WORK TASK:
Return a copy of every line in the records that includes the word "stack".

[Data extracted from a collection]
Segment Open
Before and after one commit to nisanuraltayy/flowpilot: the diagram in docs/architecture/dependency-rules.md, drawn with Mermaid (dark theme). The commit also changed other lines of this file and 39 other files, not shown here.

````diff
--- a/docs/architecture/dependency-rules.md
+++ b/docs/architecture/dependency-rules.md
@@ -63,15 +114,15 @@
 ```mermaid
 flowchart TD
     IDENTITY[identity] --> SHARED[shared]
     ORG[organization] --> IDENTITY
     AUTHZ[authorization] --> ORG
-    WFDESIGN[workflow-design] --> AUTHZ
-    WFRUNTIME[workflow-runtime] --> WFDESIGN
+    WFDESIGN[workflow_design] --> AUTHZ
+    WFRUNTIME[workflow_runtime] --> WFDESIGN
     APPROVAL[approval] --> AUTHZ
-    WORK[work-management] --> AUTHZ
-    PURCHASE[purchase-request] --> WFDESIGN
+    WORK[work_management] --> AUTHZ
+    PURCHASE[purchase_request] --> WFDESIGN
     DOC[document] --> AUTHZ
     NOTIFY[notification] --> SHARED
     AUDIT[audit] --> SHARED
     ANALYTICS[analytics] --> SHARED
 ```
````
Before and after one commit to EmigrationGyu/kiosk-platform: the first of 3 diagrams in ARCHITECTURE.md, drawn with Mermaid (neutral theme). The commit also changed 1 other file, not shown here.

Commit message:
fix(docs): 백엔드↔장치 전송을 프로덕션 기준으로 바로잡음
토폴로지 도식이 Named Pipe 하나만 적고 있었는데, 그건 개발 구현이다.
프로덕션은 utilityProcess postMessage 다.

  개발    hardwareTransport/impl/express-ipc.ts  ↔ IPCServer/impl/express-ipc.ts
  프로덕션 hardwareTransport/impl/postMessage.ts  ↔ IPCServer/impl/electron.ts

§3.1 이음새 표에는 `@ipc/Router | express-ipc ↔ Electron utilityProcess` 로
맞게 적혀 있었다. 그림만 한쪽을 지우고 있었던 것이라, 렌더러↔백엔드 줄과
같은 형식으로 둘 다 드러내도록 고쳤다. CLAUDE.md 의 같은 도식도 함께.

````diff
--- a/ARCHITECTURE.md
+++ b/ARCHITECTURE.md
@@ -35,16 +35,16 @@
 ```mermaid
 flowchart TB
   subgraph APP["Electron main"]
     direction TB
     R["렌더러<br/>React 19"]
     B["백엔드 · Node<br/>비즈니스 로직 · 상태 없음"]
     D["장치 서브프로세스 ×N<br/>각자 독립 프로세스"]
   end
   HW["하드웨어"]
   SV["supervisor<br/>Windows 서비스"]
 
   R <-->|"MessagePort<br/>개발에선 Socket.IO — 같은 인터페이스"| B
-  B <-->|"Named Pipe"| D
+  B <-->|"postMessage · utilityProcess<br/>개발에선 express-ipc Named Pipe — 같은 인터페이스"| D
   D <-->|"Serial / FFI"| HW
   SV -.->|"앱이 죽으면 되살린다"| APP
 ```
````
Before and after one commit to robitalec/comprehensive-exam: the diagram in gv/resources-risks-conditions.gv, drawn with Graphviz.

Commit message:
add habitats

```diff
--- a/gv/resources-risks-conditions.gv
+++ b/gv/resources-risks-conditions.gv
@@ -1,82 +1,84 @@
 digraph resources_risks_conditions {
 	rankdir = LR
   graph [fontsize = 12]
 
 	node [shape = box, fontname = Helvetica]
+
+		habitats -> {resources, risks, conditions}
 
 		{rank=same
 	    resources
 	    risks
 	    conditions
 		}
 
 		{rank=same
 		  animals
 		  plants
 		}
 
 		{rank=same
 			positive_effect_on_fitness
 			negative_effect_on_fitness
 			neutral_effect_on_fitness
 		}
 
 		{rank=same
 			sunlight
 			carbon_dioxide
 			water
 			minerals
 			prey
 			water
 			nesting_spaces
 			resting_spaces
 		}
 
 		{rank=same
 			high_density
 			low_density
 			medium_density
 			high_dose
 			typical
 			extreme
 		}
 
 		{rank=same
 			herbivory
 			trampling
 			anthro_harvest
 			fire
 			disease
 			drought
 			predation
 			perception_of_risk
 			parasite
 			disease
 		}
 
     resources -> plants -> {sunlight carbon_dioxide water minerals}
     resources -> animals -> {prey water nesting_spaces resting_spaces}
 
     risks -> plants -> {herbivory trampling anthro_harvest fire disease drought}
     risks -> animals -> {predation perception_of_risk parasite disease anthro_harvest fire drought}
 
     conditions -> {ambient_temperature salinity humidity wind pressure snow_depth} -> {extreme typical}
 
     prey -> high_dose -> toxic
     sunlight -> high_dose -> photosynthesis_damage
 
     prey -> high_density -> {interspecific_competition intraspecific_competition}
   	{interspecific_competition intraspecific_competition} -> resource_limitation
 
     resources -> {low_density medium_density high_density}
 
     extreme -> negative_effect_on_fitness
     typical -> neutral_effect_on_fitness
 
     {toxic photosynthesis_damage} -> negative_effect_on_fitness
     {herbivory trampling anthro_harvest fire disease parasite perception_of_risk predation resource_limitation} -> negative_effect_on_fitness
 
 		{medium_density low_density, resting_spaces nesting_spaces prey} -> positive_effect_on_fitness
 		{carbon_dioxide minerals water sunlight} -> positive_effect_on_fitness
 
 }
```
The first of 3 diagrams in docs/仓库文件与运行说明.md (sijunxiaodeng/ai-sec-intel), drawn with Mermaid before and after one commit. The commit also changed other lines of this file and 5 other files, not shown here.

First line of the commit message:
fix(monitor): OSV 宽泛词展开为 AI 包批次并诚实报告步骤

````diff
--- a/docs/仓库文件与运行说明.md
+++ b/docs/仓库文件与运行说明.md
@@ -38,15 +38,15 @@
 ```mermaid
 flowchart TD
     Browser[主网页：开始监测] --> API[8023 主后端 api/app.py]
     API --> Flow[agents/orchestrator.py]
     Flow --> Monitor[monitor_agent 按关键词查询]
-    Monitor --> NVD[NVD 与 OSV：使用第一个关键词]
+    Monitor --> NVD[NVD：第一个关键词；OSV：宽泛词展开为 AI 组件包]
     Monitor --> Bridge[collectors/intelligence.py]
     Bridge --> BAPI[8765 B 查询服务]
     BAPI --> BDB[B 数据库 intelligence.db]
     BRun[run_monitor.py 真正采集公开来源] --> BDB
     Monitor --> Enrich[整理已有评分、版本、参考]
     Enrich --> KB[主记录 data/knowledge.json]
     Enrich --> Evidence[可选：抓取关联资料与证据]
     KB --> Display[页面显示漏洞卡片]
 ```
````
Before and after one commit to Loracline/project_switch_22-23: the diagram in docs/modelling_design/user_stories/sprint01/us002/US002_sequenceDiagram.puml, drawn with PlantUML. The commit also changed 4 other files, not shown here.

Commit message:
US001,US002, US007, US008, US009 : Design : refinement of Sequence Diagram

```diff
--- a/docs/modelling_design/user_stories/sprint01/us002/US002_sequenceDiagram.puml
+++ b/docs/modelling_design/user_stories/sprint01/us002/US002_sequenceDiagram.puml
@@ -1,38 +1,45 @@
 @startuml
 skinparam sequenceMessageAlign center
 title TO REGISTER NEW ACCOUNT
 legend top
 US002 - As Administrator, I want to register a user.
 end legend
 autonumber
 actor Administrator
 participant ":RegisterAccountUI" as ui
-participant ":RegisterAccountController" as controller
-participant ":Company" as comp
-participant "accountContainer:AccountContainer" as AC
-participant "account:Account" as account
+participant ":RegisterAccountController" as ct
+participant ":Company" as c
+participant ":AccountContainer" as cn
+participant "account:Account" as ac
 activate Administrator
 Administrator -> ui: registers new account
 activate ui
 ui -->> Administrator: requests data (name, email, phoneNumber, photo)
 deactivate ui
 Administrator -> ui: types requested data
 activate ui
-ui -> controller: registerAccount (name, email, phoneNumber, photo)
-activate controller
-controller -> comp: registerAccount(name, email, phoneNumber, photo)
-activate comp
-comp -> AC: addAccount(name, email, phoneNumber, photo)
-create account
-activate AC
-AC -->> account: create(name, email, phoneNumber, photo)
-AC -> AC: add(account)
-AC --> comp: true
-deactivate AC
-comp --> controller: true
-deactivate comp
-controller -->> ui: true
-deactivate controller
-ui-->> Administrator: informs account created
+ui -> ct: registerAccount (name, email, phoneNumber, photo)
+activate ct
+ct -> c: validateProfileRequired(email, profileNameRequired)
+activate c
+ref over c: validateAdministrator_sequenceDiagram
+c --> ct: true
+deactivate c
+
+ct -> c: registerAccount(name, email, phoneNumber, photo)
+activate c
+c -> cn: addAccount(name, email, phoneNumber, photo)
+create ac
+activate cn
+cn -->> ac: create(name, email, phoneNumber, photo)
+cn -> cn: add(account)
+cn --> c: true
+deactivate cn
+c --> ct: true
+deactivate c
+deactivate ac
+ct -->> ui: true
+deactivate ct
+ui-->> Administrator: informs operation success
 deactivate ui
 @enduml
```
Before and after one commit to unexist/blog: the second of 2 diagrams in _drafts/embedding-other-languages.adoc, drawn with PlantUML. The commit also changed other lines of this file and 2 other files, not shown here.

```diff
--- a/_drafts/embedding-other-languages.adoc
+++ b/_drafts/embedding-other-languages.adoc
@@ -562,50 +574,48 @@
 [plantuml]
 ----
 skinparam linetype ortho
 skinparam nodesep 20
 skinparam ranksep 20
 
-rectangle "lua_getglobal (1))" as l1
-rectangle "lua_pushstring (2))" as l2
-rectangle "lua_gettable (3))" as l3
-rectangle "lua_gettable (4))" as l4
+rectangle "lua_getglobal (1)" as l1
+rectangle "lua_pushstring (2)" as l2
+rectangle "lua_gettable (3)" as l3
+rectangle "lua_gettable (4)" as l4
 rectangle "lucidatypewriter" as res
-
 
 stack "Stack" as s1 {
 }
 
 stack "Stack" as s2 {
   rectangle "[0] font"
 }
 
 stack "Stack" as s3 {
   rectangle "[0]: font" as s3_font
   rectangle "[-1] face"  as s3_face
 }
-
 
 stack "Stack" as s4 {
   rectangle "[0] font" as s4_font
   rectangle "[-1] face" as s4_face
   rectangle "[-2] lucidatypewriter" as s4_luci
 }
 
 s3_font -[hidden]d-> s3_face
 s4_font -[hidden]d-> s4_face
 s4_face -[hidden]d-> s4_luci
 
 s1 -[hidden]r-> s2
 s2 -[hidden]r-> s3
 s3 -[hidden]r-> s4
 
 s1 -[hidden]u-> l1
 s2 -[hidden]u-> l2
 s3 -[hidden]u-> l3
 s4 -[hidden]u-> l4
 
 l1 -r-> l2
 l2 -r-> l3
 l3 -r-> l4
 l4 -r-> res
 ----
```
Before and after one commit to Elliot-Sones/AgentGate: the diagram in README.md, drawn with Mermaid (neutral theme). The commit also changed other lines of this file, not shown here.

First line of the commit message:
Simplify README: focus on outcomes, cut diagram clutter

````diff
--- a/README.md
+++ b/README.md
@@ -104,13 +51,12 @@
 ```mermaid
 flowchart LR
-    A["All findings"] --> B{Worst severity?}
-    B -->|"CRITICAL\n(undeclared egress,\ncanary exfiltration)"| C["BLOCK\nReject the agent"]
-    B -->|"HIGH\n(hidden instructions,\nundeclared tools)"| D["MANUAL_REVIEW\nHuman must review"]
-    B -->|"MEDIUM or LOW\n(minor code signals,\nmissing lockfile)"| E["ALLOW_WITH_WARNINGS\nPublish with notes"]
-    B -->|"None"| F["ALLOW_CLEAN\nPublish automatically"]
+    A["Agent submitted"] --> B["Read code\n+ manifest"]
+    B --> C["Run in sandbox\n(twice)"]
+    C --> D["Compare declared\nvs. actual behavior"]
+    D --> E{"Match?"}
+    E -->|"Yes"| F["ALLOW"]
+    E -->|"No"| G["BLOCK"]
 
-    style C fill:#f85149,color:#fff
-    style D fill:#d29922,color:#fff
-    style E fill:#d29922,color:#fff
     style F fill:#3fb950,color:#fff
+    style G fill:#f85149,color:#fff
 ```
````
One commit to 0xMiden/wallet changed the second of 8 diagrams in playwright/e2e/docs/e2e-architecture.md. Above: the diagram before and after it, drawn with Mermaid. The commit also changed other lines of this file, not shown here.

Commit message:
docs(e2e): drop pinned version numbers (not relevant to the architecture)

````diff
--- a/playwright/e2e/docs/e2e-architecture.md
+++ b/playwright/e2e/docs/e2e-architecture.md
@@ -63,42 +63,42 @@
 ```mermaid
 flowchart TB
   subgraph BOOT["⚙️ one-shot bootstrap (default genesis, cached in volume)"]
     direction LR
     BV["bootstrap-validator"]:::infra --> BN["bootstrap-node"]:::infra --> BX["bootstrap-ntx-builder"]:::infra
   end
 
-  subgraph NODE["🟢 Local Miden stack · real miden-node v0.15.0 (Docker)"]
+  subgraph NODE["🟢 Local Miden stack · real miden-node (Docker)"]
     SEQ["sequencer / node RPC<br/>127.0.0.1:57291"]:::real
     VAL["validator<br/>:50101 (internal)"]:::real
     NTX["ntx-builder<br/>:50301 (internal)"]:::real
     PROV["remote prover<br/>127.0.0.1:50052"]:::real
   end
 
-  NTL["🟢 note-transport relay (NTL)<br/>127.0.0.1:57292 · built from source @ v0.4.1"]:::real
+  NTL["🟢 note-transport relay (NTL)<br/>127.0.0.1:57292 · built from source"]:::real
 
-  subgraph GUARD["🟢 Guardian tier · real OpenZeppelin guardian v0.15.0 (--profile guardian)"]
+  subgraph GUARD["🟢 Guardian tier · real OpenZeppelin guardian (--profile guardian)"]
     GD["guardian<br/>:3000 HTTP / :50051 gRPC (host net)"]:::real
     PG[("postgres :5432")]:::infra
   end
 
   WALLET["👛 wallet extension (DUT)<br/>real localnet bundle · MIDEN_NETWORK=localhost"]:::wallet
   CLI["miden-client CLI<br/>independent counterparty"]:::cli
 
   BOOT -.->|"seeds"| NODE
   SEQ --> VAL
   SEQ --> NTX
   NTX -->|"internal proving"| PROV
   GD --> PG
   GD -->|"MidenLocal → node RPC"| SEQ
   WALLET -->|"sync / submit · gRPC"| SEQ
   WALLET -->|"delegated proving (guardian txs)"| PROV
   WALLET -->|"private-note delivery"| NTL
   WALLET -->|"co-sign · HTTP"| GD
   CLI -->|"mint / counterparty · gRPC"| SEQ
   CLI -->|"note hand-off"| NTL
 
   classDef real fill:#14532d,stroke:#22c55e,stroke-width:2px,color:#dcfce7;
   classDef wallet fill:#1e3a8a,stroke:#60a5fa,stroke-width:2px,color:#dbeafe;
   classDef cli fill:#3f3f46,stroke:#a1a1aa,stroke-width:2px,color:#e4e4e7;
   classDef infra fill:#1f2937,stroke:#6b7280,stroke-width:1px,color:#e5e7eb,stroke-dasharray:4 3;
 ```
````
Segment Closed
WRITTEN SOLUTION:
 stack "Stack" as s1 {
 stack "Stack" as s2 {
 stack "Stack" as s3 {
 stack "Stack" as s4 {
-  subgraph NODE["🟢 Local Miden stack · real miden-node v0.15.0 (Docker)"]
+  subgraph NODE["🟢 Local Miden stack · real miden-node (Docker)"]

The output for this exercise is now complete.